▸ TASK GOAL
Pull out every line below that contains the word "color".

'''

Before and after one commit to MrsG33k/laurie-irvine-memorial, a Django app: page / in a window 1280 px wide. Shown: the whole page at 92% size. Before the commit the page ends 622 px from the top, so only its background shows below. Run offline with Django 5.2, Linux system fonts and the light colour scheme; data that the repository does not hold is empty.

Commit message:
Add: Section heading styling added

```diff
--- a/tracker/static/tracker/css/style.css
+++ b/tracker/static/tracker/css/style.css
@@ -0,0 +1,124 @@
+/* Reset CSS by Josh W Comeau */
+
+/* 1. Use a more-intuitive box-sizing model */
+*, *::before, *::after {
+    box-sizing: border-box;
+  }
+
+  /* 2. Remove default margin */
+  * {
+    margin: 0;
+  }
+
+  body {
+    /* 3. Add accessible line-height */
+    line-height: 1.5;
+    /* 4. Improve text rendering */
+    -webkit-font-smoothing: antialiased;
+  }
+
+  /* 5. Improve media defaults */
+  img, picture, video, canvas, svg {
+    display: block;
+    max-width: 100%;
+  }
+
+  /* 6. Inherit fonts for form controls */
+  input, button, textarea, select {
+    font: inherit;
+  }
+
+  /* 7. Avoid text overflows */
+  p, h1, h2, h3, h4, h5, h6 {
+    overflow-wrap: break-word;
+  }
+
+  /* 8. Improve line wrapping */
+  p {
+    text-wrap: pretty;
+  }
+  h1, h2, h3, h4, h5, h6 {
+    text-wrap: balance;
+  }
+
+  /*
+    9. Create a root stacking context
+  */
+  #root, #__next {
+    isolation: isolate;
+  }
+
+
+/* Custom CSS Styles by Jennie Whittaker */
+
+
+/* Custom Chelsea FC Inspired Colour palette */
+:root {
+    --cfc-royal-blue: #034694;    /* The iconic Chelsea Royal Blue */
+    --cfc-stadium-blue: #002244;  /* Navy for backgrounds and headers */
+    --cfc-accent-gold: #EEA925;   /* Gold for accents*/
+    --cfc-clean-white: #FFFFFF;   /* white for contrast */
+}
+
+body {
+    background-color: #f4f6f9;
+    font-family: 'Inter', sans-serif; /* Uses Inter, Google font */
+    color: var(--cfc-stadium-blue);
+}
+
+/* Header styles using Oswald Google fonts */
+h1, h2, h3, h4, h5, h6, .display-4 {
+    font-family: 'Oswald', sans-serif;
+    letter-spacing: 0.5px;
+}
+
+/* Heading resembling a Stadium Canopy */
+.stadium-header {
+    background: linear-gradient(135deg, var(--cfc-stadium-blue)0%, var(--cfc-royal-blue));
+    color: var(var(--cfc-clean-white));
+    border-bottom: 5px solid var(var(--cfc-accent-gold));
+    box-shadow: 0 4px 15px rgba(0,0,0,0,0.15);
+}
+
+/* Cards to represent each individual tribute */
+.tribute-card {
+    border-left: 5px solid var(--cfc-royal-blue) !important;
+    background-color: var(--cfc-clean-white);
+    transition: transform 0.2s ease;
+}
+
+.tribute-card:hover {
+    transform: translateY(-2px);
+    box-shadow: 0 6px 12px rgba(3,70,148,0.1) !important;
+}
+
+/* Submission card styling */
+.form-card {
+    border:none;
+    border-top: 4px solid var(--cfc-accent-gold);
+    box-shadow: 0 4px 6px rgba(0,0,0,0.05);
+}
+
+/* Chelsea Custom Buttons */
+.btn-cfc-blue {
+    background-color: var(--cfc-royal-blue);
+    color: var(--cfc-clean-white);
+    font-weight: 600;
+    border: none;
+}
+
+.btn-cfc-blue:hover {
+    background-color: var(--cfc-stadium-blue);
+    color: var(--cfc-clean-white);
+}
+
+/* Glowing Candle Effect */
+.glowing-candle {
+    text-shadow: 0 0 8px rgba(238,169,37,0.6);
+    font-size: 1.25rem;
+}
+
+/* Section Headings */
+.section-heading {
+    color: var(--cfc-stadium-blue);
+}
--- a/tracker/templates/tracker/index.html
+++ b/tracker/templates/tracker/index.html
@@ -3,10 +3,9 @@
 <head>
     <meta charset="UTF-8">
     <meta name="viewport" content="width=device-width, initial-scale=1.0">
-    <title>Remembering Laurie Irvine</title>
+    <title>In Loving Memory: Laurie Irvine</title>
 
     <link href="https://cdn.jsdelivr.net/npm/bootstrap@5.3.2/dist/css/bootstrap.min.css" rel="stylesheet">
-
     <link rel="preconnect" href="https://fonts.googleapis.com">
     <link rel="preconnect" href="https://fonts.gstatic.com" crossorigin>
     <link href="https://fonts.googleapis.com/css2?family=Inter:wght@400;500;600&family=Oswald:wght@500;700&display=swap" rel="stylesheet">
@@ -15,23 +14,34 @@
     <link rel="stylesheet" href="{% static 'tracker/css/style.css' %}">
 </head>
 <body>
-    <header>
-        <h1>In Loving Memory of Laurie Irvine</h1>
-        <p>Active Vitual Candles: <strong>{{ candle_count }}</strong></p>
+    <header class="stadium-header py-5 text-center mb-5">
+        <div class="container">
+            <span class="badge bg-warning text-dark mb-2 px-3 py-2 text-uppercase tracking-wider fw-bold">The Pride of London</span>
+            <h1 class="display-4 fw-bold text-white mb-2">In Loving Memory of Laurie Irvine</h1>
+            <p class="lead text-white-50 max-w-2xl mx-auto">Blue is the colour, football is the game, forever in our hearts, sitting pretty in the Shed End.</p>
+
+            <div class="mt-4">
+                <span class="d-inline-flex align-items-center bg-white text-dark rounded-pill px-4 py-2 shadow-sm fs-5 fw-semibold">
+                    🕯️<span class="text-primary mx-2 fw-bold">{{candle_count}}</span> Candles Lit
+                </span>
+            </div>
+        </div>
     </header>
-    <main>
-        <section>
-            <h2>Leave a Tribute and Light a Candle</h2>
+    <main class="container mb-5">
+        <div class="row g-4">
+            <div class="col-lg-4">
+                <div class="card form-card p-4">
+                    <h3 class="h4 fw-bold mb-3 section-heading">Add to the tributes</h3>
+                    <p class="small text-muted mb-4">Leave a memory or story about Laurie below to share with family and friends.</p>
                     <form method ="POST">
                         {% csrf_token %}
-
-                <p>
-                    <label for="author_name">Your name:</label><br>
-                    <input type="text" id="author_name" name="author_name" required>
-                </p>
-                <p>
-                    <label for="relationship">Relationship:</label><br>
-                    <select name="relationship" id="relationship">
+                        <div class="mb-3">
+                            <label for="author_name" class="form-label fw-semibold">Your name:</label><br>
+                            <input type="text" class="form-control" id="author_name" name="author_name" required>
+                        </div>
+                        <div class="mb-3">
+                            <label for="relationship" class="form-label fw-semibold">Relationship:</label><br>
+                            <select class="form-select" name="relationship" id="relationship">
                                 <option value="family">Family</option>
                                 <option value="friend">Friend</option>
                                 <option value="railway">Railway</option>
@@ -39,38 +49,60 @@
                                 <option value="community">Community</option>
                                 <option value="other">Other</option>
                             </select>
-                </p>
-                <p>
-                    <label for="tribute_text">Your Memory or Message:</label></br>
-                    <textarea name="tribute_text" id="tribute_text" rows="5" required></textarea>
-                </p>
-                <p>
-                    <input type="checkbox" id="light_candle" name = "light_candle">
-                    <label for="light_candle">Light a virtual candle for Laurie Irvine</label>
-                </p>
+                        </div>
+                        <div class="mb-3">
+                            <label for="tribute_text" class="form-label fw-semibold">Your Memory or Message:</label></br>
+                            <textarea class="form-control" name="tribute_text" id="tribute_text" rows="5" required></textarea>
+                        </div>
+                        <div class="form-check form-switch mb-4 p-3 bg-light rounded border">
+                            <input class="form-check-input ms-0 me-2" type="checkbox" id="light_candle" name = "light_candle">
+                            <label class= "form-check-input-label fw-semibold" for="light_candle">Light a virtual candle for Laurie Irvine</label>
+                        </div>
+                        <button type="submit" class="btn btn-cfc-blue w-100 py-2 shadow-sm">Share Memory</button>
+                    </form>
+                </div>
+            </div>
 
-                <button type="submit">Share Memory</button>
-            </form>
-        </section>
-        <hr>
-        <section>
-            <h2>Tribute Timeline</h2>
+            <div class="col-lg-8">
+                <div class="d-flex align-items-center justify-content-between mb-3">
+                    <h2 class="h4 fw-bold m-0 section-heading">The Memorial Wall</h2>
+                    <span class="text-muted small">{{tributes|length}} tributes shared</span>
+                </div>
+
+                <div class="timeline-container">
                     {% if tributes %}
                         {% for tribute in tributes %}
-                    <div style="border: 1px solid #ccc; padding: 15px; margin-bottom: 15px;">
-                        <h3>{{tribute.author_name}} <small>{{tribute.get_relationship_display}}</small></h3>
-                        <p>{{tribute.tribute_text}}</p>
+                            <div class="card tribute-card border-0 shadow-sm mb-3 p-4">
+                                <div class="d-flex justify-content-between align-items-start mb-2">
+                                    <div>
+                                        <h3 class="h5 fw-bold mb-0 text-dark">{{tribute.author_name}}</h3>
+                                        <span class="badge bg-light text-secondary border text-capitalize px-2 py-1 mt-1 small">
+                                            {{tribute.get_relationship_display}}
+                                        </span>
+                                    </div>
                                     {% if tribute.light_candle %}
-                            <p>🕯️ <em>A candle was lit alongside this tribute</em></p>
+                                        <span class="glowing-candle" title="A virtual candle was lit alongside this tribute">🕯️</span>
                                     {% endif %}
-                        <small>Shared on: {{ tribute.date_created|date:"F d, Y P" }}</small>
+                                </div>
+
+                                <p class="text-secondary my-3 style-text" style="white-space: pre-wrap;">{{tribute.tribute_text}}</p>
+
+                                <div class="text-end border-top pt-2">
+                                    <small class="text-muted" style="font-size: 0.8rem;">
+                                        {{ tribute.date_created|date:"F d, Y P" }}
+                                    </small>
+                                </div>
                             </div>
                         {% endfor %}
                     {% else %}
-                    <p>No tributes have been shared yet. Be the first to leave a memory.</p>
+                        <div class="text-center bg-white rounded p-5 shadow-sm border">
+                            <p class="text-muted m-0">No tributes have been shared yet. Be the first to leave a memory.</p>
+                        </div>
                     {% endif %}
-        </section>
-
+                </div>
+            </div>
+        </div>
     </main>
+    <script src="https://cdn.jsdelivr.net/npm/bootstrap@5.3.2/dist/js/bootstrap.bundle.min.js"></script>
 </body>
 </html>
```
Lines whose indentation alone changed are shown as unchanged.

'''

▸ OUTPUT OF THE TASK
+    background-color: #f4f6f9;
+    color: var(--cfc-stadium-blue);
+    color: var(var(--cfc-clean-white));
+    background-color: var(--cfc-clean-white);
+    background-color: var(--cfc-royal-blue);
+    color: var(--cfc-clean-white);
+    background-color: var(--cfc-stadium-blue);
+    color: var(--cfc-clean-white);
+    color: var(--cfc-stadium-blue);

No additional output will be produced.